I must admit to approaching this film with some trepidation. After all, the only other film I’d seen by director Ryoo was Arahan, and while that was fun mindless entertaiment, I was hard-pressed to imagine him succeeding with something serious.
My fears were unfounded, because this is a genre-defying drama which succeeds wonderfully. Choi Min-shik will always be watchable, whatever the role and whatever the film, and he imbues his down-and-out boxer with real humanity. Moments that, in lesser films, would have been cliched and saccharine, here turn our expectations around and force us to see the world as it can be, rather than through the lens of stereotype.
I have many favourite scenes here, but one that stands out concerns Gang (Choi) being beaten by a gang led by a former Asian Games team-mate.

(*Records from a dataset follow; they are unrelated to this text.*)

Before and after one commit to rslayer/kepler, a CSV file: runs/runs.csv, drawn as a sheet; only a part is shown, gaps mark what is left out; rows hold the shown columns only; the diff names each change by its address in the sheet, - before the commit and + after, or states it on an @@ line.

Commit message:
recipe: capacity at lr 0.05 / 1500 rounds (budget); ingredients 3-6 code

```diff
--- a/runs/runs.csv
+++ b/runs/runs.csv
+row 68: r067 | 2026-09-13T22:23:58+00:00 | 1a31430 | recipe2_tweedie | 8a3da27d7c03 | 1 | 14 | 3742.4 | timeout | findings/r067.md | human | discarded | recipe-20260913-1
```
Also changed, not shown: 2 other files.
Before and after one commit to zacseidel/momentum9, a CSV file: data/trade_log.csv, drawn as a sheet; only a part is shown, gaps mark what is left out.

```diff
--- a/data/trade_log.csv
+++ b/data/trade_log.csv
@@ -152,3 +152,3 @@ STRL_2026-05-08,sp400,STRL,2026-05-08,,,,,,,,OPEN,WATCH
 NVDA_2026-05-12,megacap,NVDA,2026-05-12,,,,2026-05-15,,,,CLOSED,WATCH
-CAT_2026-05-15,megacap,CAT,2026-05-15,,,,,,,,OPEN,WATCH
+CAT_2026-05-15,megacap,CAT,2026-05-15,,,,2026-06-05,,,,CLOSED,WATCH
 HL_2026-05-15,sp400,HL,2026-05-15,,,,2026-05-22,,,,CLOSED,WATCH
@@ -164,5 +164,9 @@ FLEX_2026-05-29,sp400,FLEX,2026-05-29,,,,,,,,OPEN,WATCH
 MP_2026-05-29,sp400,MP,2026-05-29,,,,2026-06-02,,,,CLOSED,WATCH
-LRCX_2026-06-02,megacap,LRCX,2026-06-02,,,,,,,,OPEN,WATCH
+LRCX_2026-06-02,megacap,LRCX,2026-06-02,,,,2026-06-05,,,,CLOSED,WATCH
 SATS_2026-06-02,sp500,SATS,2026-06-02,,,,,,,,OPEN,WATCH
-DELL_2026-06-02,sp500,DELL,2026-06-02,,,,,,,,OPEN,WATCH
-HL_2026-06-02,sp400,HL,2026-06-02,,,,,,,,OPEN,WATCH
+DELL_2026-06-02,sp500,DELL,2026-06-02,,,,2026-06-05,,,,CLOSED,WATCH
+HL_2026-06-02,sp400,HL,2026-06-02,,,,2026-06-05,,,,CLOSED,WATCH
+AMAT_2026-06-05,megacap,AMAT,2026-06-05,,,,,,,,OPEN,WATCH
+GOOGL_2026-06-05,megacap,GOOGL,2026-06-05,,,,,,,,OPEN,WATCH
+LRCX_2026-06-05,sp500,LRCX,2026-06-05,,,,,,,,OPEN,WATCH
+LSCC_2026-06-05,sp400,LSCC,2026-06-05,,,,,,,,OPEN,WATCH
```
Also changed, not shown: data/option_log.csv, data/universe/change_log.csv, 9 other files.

Most viewers could recite the predictable path this scene would take, and they’d be wrong. Gang takes his beating, not with spitting defiance or whimpering fatalism, but with a dignity both stubborn and admirable. Choi handles the difficult task of presenting a man driven beyond his bounds but still clinging to whatever shreds remain of his past life, and handles it superbly. Not surprising, since every performance that Choi essays is marked by subtlety and nuance.
The greatest surprise, however, came from Ryoo Seung-bom, who plays Yoo Sang-hwan. Since I’d only seen him in Arahan, I must confess I didn’t have a very high opinion of his acting skills. The fact that he’s the brother of the director compounded my concerns. But his performance here is excellent: he inhabits his character with an angry energy that’s totally compellling. No sign here of the charming doofus from Arahan: Yoo is all pent-up aggression and fury, erupting at the slightest provocation.
That’s not to say that he presents just an aggressive bonehead, full of violence and braggadocio. We see that Yoo is constantly on the edge of exploding, but there’s a tension keeping him in check. Even the way he smokes, long drags that draw the burning edge right up the tube, hints at the way he’s struggling to keep from flying apart. The sheer physicality that he used in Arahan with naive enthusiasm, and which gave that film much of its energy and charm, here gives a portrait of a man constantly on the edge of explosion. Not much charm here, but a lot of energy.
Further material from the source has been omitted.